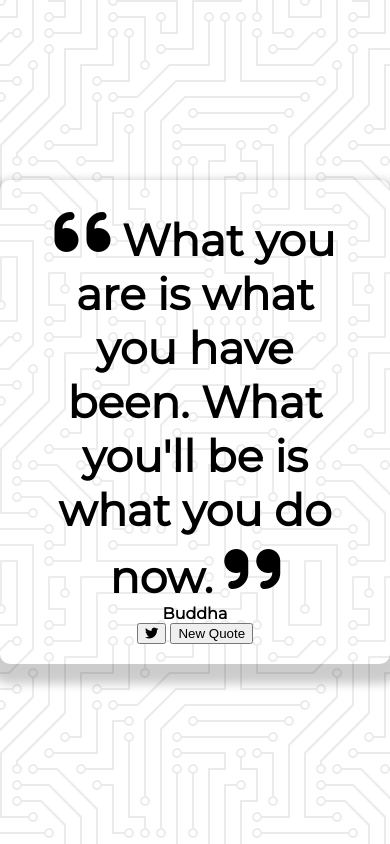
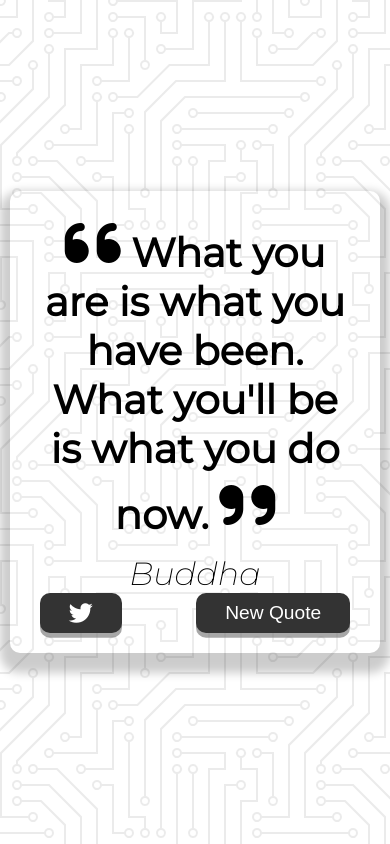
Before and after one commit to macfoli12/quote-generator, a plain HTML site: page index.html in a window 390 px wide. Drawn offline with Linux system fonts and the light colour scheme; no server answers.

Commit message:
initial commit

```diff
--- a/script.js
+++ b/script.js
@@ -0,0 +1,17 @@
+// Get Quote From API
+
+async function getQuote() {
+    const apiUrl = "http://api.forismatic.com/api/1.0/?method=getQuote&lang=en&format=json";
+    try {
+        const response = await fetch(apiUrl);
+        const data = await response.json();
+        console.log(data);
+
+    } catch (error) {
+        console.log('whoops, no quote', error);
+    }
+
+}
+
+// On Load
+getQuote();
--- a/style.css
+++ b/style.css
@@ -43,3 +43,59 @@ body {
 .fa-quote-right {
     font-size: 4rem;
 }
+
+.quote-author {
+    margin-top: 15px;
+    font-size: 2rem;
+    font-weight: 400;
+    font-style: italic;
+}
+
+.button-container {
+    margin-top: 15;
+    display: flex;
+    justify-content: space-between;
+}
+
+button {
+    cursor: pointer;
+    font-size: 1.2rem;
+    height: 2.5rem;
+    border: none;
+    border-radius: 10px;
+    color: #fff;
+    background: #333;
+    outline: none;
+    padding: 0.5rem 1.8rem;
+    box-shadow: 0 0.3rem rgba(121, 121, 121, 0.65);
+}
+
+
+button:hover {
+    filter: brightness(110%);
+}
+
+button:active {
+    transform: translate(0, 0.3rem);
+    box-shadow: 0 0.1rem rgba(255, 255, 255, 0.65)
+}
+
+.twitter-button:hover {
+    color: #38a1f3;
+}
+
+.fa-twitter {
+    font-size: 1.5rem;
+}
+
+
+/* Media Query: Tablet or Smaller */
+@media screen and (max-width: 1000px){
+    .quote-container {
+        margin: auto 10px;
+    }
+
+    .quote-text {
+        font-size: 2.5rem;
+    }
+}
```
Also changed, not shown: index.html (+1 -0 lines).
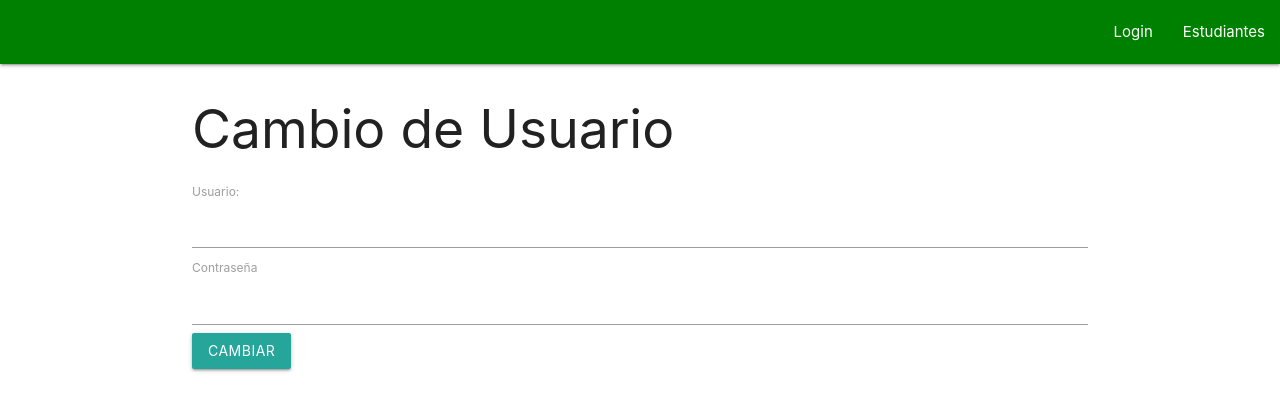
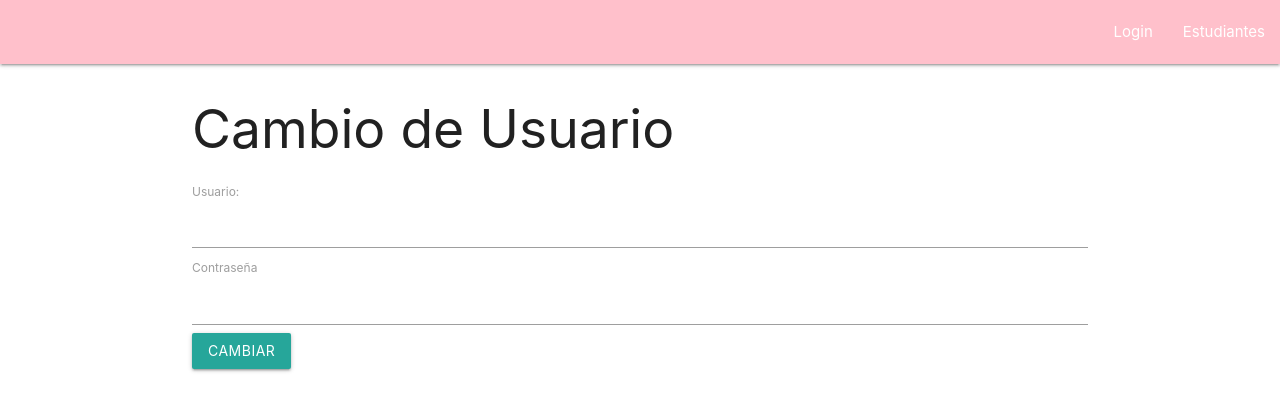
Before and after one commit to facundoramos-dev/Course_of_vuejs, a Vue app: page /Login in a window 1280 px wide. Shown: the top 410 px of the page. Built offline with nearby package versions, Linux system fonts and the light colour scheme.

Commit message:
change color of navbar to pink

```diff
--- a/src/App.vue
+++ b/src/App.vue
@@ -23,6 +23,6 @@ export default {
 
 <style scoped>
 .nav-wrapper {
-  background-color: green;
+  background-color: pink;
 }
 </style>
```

*Problem requirements*: All records above are to be output verbatim, with their pictures omitted.

*Written solution*:
Before and after one commit to macfoli12/quote-generator, a plain HTML site: page index.html in a window 390 px wide. Drawn offline with Linux system fonts and the light colour scheme; no server answers.

Commit message:
initial commit

```diff
--- a/script.js
+++ b/script.js
@@ -0,0 +1,17 @@
+// Get Quote From API
+
+async function getQuote() {
+    const apiUrl = "http://api.forismatic.com/api/1.0/?method=getQuote&lang=en&format=json";
+    try {
+        const response = await fetch(apiUrl);
+        const data = await response.json();
+        console.log(data);
+
+    } catch (error) {
+        console.log('whoops, no quote', error);
+    }
+
+}
+
+// On Load
+getQuote();
--- a/style.css
+++ b/style.css
@@ -43,3 +43,59 @@ body {
 .fa-quote-right {
     font-size: 4rem;
 }
+
+.quote-author {
+    margin-top: 15px;
+    font-size: 2rem;
+    font-weight: 400;
+    font-style: italic;
+}
+
+.button-container {
+    margin-top: 15;
+    display: flex;
+    justify-content: space-between;
+}
+
+button {
+    cursor: pointer;
+    font-size: 1.2rem;
+    height: 2.5rem;
+    border: none;
+    border-radius: 10px;
+    color: #fff;
+    background: #333;
+    outline: none;
+    padding: 0.5rem 1.8rem;
+    box-shadow: 0 0.3rem rgba(121, 121, 121, 0.65);
+}
+
+
+button:hover {
+    filter: brightness(110%);
+}
+
+button:active {
+    transform: translate(0, 0.3rem);
+    box-shadow: 0 0.1rem rgba(255, 255, 255, 0.65)
+}
+
+.twitter-button:hover {
+    color: #38a1f3;
+}
+
+.fa-twitter {
+    font-size: 1.5rem;
+}
+
+
+/* Media Query: Tablet or Smaller */
+@media screen and (max-width: 1000px){
+    .quote-container {
+        margin: auto 10px;
+    }
+
+    .quote-text {
+        font-size: 2.5rem;
+    }
+}
```
Also changed, not shown: index.html (+1 -0 lines).
Before and after one commit to facundoramos-dev/Course_of_vuejs, a Vue app: page /Login in a window 1280 px wide. Shown: the top 410 px of the page. Built offline with nearby package versions, Linux system fonts and the light colour scheme.

Commit message:
change color of navbar to pink

```diff
--- a/src/App.vue
+++ b/src/App.vue
@@ -23,6 +23,6 @@ export default {
 
 <style scoped>
 .nav-wrapper {
-  background-color: green;
+  background-color: pink;
 }
 </style>
```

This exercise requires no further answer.